Obviously from my garbled squee last night, I was blown away. It isn’t so much that this is some amazing, earth-shattering book that the whole world must read, but more that it hit all the right spots for me and succeeded in doing what mainstream NY published romances have utterly failed to do for me for years: carry me off. Ford has a beautiful, easy style: she knows how to use words, but she doesn’t beat you with them or pause to bask in her own power (the reason I usually retch when I read lit fiction). Nice, clean, sharp style that gets the hell out of the way and lets the story shine. But more important than this (though I do adore clean style) is that she just nailed, nailed, nailed character.
The two heroes, Nick and Damian, are real people, with real motivations and real reservations, and the plot is, essentially, their navigation of their relationship. Ford pulls off what is so damn hard in a romance: the reader knows the whole time that these two belong together, knows they both love the other, but we have to wait until the end to see it happen. And it works. The distance between the two men is something that needs to be navigated, and it needs to take the time Ford gives them. My favorite part is that Damian’s fears regarding Nick’s potential affection are particularly spot-on: Nick didn’t even consider that he might be gay before Damian, and he is a lot younger. There’s a lot of sense in thinking that while the relationship means a lot to Damian, it might just be a stepping stone for Nick. And so the novel feels like the space and struggle the two of them need to find themselves, and one another.

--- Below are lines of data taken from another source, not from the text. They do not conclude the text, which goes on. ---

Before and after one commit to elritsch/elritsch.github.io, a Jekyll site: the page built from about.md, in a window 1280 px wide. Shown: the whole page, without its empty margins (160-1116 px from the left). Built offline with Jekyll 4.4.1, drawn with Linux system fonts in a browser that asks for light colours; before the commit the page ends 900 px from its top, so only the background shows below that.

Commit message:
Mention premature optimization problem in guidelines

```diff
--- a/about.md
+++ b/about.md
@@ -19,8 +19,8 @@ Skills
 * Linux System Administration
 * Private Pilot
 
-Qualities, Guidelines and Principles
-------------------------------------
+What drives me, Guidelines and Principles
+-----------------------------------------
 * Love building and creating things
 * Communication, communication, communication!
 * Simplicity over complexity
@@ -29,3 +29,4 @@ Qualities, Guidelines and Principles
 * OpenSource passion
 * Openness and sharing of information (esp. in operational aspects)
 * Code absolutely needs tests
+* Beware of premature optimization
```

I am a sucker for well-explored vulnerabilities, and this book is full of that. But the real treat in this story is the BDSM angle. I have run into a few BDSM stories in my day, and generally I have needed to run away. I hesitated on this book because I was afraid of that element, but one of the reviews I read made it sound like it was very BDSM-light, and since the premise was that we would be watching a young man’s exploration of this lifestyle, I hoped I would be able to “experience” a bit of this without feeling unsafe. This is, very much, what A Strong Hand was for me. The story took me right to the edge of my comfort zone, but never pushed me over. My favorite parts, actually, were when Nick used their safe word, “London,” and when (even better) Damian prompted him to use it, recognizing when he didn’t that it was time to stop. The thrill here wasn’t the danger or naughtiness of BDSM but the beauty of it, and the display of love and trust that the heroes’ relationship revealed.

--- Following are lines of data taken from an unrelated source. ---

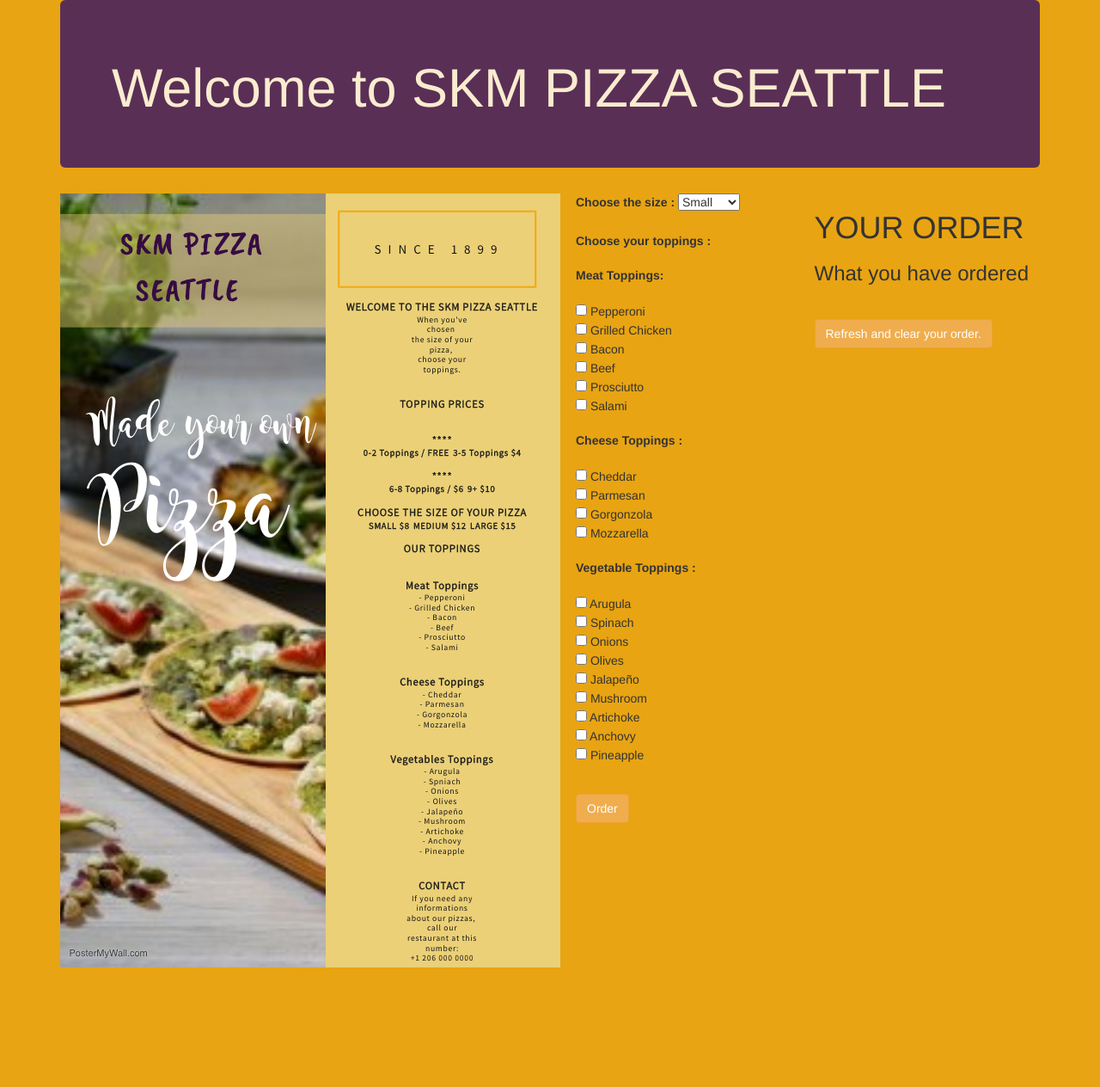
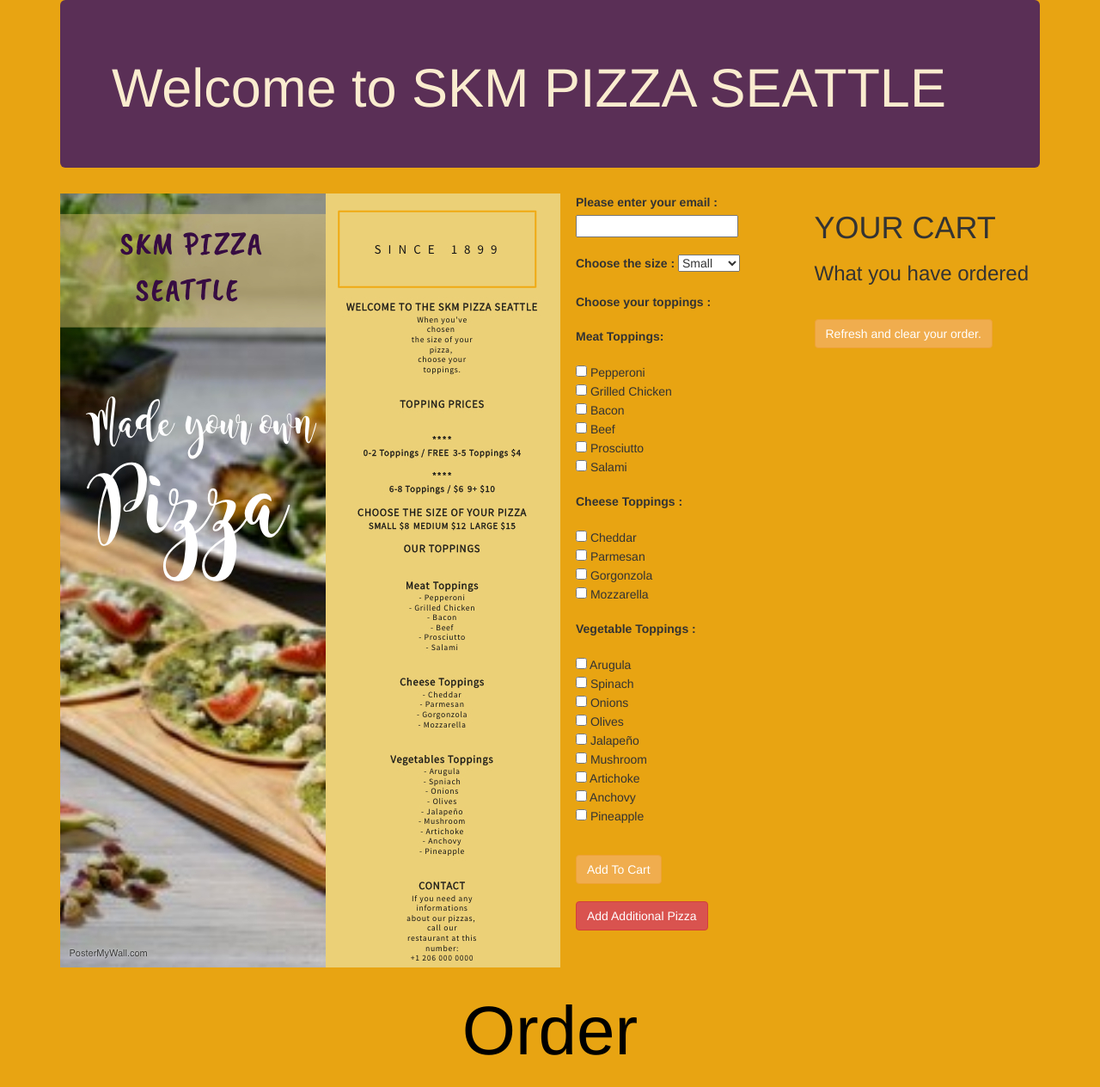
Before and after one commit to sabrinamianne/order-pizza, a plain HTML site: page index.html in a window 1280 px wide. Shown: the whole page at 86% size. Before the commit the page ends 1135 px from the top, so only its background shows below. Drawn offline with Linux system fonts and the light colour scheme.

Commit message:
Finish the last details for the order

```diff
--- a/css/styles.css
+++ b/css/styles.css
@@ -15,3 +15,17 @@ body {
 #formOne {
   margin-left: 15px;
 }
+
+.linkOrder a {
+  font-size: 80px;
+  font-family: Times,inherit;
+  color: black;
+}
+.linkOrder a:hover{
+  color: red ;
+  text-decoration: underline;
+}
+
+.linkOrder {
+  text-align: center;
+}
--- a/index.html
+++ b/index.html
@@ -25,6 +25,8 @@
         </div>
         <div class="col-md-3">
           <form id="formOne">
+            <label for="userEmail">Please enter your email :</label>
+            <input type ="email" name="userEmail"><br><br>
             <label for="size">Choose the size : </label>
             <select id="size">
               <option value="small">Small</option>
@@ -58,11 +60,12 @@
               <input type="checkbox" name="topping" value="Pineapple"> Pineapple <br><br>
               </p>
             </div>
-            <button type="submit" class="btn btn-warning"> Order </button>
+            <button type="submit" class="btn btn-warning"> Add To Cart </button><br><br>
+            <input class="btn btn-danger" type="button" name="clear_form" value=" Add Additional Pizza" onClick="this.form.reset()"/>
           </form>
         </div>
         <div class="col-md-3">
-          <h1> YOUR ORDER </h1>
+          <h1> YOUR CART </h1>
           <h3 id="head3"> What you have ordered </h3><br>
             <ol id="olFirstList">
             </ol>
@@ -72,9 +75,9 @@
     </div>
     <div class="container">
       <div class="row">
-        <div id="col-md-12">
-          <div class="resultOrderHidden">
-            <span class="resultOrder"></span>
+        <div class="col-md-12">
+          <div class="linkOrder">
+           <a href="order.html" class="btn bt-danger">Order</a>
           </div>
         </div>
       </div>
--- a/js/scripts.js
+++ b/js/scripts.js
@@ -3,6 +3,7 @@ function ListPizzas () {
   this.listOfPizzas = [],
   this.currentId = 0
 }
+
 // Prototype for add to an array every chocie of pizzas
 ListPizzas.prototype.addPizza = function(newpizza) {
   newpizza.id = this.assignId();
@@ -57,7 +58,7 @@ function displayPizzasDetails(listPizzasToDisplay) {
   var pizzaDisplayList = $("ol#olFirstList");
   var htmlForPizzasInfo = "";
   listPizzasToDisplay.listOfPizzas.forEach(function(pizza) {
-  htmlForPizzasInfo += "<li id=" + pizza.id  + ">" +"Size of your Pizza:   "+ pizza.size + "            Topping :     " + pizza.topping + "        Price of your Pizza :       " +pizza.price+ "$"+"</li>";
+  htmlForPizzasInfo += "<li id=" + pizza.id  + ">" +"Size of your Pizza:   "+ pizza.size + "            Topping :     " + pizza.topping + "        Price of your Pizza :       " +pizza.price+ "$"+ "</li>";
 });
 pizzaDisplayList.html(htmlForPizzasInfo);
 };
@@ -70,6 +71,7 @@ $(document).ready(function() {
     var choiceUserSize = $("select#size").val();
     var varPrice = 0;
     var listToppings= [];
+    var amount = 0;
     // function to get in my empty array all toppings chose by the user for the pizza
     $("input:checkbox[name=topping]:checked").each(function(){
        var userchoice = $(this).val()
@@ -79,15 +81,7 @@ $(document).ready(function() {
      var newOrder =  new Pizza (listToppings,choiceUserSize,varPrice);
      // Call my prototype to get the price of the pizzas
      var priceResult = newOrder.getprice();
-
      listPizzas.addPizza(newOrder);
      displayPizzasDetails(listPizzas)
-
-     $("#resultOrder").text("Final price of the order")
-     $("#resultOrderHidden").show();
-
-
- console.log(priceResult + "$" + listPizzas.pizzas)
-
   });
 });
```
Also changed, not shown: order.html (added, +34 -0 lines), 1 other file.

A Strong Hand is an incredibly sensual story, but the most erotic and exotic aspect of it is the exploration of the two male characters, who, after two hundred pages, we leave quite convinced they are a solid and nearly perfect match. Along the way we get a titillating, thrilling, and satisfying ride.